═══ Records shown ═══
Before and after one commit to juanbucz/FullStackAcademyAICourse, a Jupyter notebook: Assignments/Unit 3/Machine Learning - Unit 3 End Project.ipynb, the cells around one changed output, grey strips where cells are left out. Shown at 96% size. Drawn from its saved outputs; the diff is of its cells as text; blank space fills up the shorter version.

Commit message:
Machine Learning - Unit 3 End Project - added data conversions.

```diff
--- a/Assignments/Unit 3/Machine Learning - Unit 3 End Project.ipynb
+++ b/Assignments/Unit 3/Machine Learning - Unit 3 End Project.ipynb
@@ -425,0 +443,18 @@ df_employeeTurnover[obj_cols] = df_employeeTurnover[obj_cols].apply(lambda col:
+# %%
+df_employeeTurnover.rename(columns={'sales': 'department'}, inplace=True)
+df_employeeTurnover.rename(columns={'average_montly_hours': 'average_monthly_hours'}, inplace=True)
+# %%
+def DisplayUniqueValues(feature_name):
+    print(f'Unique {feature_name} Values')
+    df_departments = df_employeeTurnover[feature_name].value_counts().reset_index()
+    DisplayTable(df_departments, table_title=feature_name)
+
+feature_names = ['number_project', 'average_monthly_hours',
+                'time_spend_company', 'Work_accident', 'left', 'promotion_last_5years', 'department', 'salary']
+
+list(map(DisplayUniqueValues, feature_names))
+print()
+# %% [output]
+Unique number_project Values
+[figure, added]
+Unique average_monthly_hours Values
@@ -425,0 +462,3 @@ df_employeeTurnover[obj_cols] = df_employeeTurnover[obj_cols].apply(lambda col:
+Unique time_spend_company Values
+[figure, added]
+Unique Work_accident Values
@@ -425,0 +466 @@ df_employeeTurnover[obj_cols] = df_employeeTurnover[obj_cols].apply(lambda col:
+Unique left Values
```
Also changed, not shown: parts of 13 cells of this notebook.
═══
** Task requirements **
Go through the entries above and count each line that contains the string "apply". Reply only with the total.

** Task answer **
3